====== DATA RECORDS

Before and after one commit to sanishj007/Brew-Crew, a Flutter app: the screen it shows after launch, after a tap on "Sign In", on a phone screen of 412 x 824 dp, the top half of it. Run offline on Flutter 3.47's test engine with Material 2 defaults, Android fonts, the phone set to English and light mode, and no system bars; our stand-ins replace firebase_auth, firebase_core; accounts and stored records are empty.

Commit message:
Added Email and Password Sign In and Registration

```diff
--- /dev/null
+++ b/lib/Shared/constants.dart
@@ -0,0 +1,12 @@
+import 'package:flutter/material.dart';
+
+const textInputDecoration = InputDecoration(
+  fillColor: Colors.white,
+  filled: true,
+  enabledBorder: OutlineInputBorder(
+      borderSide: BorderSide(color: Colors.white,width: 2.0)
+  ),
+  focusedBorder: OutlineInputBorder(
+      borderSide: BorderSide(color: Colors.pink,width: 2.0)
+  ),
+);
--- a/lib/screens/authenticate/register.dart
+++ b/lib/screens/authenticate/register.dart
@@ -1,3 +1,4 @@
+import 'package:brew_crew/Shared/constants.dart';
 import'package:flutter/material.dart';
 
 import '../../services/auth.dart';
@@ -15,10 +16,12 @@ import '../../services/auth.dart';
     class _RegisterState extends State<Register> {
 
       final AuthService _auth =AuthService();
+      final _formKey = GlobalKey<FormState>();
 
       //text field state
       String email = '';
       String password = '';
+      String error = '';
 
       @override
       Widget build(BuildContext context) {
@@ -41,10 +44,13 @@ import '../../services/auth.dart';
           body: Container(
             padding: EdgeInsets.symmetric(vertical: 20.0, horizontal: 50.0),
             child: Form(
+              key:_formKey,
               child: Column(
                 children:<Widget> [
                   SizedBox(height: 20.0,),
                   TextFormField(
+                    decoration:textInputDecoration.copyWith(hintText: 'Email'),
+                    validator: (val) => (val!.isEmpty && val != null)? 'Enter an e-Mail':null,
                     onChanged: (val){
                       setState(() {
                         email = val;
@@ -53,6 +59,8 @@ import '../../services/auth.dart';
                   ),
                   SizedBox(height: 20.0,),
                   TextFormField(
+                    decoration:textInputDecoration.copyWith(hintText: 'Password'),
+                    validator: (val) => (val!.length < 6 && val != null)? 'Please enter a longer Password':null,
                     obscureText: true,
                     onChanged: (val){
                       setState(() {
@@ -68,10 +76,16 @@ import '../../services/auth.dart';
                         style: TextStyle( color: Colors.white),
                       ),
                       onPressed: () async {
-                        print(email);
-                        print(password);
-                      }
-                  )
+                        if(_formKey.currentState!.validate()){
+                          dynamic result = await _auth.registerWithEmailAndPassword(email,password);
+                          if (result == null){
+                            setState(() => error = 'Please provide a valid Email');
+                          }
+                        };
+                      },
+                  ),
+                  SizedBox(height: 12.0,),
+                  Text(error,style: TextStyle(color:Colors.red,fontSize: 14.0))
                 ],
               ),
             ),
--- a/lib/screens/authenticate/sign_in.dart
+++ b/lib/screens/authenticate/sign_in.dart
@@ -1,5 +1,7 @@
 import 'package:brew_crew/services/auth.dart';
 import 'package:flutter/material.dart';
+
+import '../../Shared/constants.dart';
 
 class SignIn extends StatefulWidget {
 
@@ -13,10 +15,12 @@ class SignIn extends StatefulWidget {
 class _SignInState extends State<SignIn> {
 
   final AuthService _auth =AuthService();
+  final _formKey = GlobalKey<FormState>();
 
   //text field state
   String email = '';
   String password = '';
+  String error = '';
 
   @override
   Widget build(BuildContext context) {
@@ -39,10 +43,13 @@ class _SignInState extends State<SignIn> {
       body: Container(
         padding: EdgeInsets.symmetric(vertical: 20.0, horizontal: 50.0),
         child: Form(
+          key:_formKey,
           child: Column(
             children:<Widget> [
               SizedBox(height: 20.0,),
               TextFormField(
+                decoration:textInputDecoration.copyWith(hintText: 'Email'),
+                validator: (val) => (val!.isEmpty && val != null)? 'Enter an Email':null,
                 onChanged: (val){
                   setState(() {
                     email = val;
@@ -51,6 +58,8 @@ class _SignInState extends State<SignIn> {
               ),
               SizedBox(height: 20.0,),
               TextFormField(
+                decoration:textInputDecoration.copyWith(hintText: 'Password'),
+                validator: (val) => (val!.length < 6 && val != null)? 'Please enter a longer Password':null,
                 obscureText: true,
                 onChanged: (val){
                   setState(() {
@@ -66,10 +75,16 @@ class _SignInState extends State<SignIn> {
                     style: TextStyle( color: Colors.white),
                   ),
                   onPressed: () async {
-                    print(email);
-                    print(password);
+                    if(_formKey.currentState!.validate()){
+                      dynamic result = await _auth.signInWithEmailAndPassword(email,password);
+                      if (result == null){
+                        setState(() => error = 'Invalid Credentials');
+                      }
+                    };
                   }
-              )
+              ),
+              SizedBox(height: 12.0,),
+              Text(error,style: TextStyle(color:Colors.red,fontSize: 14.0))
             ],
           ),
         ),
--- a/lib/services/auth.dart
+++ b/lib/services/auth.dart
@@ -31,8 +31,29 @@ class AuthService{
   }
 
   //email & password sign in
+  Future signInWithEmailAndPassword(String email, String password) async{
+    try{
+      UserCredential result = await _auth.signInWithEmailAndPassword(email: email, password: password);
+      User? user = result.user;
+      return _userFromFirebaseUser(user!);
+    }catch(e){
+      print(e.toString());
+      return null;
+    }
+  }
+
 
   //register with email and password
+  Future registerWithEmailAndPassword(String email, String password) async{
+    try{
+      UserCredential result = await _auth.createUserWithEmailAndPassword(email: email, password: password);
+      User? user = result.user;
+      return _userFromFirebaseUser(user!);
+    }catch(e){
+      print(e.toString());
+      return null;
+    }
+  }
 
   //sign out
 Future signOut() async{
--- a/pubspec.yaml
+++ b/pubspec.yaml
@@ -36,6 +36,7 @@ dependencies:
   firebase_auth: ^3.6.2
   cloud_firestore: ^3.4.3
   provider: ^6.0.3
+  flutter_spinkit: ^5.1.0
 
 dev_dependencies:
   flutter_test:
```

============

* [PROBLEM DESCRIPTION]: Reproduce all the records shown above, unchanged.

* [YOUR SOLUTION]:
Before and after one commit to sanishj007/Brew-Crew, a Flutter app: the screen it shows after launch, after a tap on "Sign In", on a phone screen of 412 x 824 dp, the top half of it. Run offline on Flutter 3.47's test engine with Material 2 defaults, Android fonts, the phone set to English and light mode, and no system bars; our stand-ins replace firebase_auth, firebase_core; accounts and stored records are empty.

Commit message:
Added Email and Password Sign In and Registration

```diff
--- /dev/null
+++ b/lib/Shared/constants.dart
@@ -0,0 +1,12 @@
+import 'package:flutter/material.dart';
+
+const textInputDecoration = InputDecoration(
+  fillColor: Colors.white,
+  filled: true,
+  enabledBorder: OutlineInputBorder(
+      borderSide: BorderSide(color: Colors.white,width: 2.0)
+  ),
+  focusedBorder: OutlineInputBorder(
+      borderSide: BorderSide(color: Colors.pink,width: 2.0)
+  ),
+);
--- a/lib/screens/authenticate/register.dart
+++ b/lib/screens/authenticate/register.dart
@@ -1,3 +1,4 @@
+import 'package:brew_crew/Shared/constants.dart';
 import'package:flutter/material.dart';
 
 import '../../services/auth.dart';
@@ -15,10 +16,12 @@ import '../../services/auth.dart';
     class _RegisterState extends State<Register> {
 
       final AuthService _auth =AuthService();
+      final _formKey = GlobalKey<FormState>();
 
       //text field state
       String email = '';
       String password = '';
+      String error = '';
 
       @override
       Widget build(BuildContext context) {
@@ -41,10 +44,13 @@ import '../../services/auth.dart';
           body: Container(
             padding: EdgeInsets.symmetric(vertical: 20.0, horizontal: 50.0),
             child: Form(
+              key:_formKey,
               child: Column(
                 children:<Widget> [
                   SizedBox(height: 20.0,),
                   TextFormField(
+                    decoration:textInputDecoration.copyWith(hintText: 'Email'),
+                    validator: (val) => (val!.isEmpty && val != null)? 'Enter an e-Mail':null,
                     onChanged: (val){
                       setState(() {
                         email = val;
@@ -53,6 +59,8 @@ import '../../services/auth.dart';
                   ),
                   SizedBox(height: 20.0,),
                   TextFormField(
+                    decoration:textInputDecoration.copyWith(hintText: 'Password'),
+                    validator: (val) => (val!.length < 6 && val != null)? 'Please enter a longer Password':null,
                     obscureText: true,
                     onChanged: (val){
                       setState(() {
@@ -68,10 +76,16 @@ import '../../services/auth.dart';
                         style: TextStyle( color: Colors.white),
                       ),
                       onPressed: () async {
-                        print(email);
-                        print(password);
-                      }
-                  )
+                        if(_formKey.currentState!.validate()){
+                          dynamic result = await _auth.registerWithEmailAndPassword(email,password);
+                          if (result == null){
+                            setState(() => error = 'Please provide a valid Email');
+                          }
+                        };
+                      },
+                  ),
+                  SizedBox(height: 12.0,),
+                  Text(error,style: TextStyle(color:Colors.red,fontSize: 14.0))
                 ],
               ),
             ),
--- a/lib/screens/authenticate/sign_in.dart
+++ b/lib/screens/authenticate/sign_in.dart
@@ -1,5 +1,7 @@
 import 'package:brew_crew/services/auth.dart';
 import 'package:flutter/material.dart';
+
+import '../../Shared/constants.dart';
 
 class SignIn extends StatefulWidget {
 
@@ -13,10 +15,12 @@ class SignIn extends StatefulWidget {
 class _SignInState extends State<SignIn> {
 
   final AuthService _auth =AuthService();
+  final _formKey = GlobalKey<FormState>();
 
   //text field state
   String email = '';
   String password = '';
+  String error = '';
 
   @override
   Widget build(BuildContext context) {
@@ -39,10 +43,13 @@ class _SignInState extends State<SignIn> {
       body: Container(
         padding: EdgeInsets.symmetric(vertical: 20.0, horizontal: 50.0),
         child: Form(
+          key:_formKey,
           child: Column(
             children:<Widget> [
               SizedBox(height: 20.0,),
               TextFormField(
+                decoration:textInputDecoration.copyWith(hintText: 'Email'),
+                validator: (val) => (val!.isEmpty && val != null)? 'Enter an Email':null,
                 onChanged: (val){
                   setState(() {
                     email = val;
@@ -51,6 +58,8 @@ class _SignInState extends State<SignIn> {
               ),
               SizedBox(height: 20.0,),
               TextFormField(
+                decoration:textInputDecoration.copyWith(hintText: 'Password'),
+                validator: (val) => (val!.length < 6 && val != null)? 'Please enter a longer Password':null,
                 obscureText: true,
                 onChanged: (val){
                   setState(() {
@@ -66,10 +75,16 @@ class _SignInState extends State<SignIn> {
                     style: TextStyle( color: Colors.white),
                   ),
                   onPressed: () async {
-                    print(email);
-                    print(password);
+                    if(_formKey.currentState!.validate()){
+                      dynamic result = await _auth.signInWithEmailAndPassword(email,password);
+                      if (result == null){
+                        setState(() => error = 'Invalid Credentials');
+                      }
+                    };
                   }
-              )
+              ),
+              SizedBox(height: 12.0,),
+              Text(error,style: TextStyle(color:Colors.red,fontSize: 14.0))
             ],
           ),
         ),
--- a/lib/services/auth.dart
+++ b/lib/services/auth.dart
@@ -31,8 +31,29 @@ class AuthService{
   }
 
   //email & password sign in
+  Future signInWithEmailAndPassword(String email, String password) async{
+    try{
+      UserCredential result = await _auth.signInWithEmailAndPassword(email: email, password: password);
+      User? user = result.user;
+      return _userFromFirebaseUser(user!);
+    }catch(e){
+      print(e.toString());
+      return null;
+    }
+  }
+
 
   //register with email and password
+  Future registerWithEmailAndPassword(String email, String password) async{
+    try{
+      UserCredential result = await _auth.createUserWithEmailAndPassword(email: email, password: password);
+      User? user = result.user;
+      return _userFromFirebaseUser(user!);
+    }catch(e){
+      print(e.toString());
+      return null;
+    }
+  }
 
   //sign out
 Future signOut() async{
--- a/pubspec.yaml
+++ b/pubspec.yaml
@@ -36,6 +36,7 @@ dependencies:
   firebase_auth: ^3.6.2
   cloud_firestore: ^3.4.3
   provider: ^6.0.3
+  flutter_spinkit: ^5.1.0
 
 dev_dependencies:
   flutter_test:
```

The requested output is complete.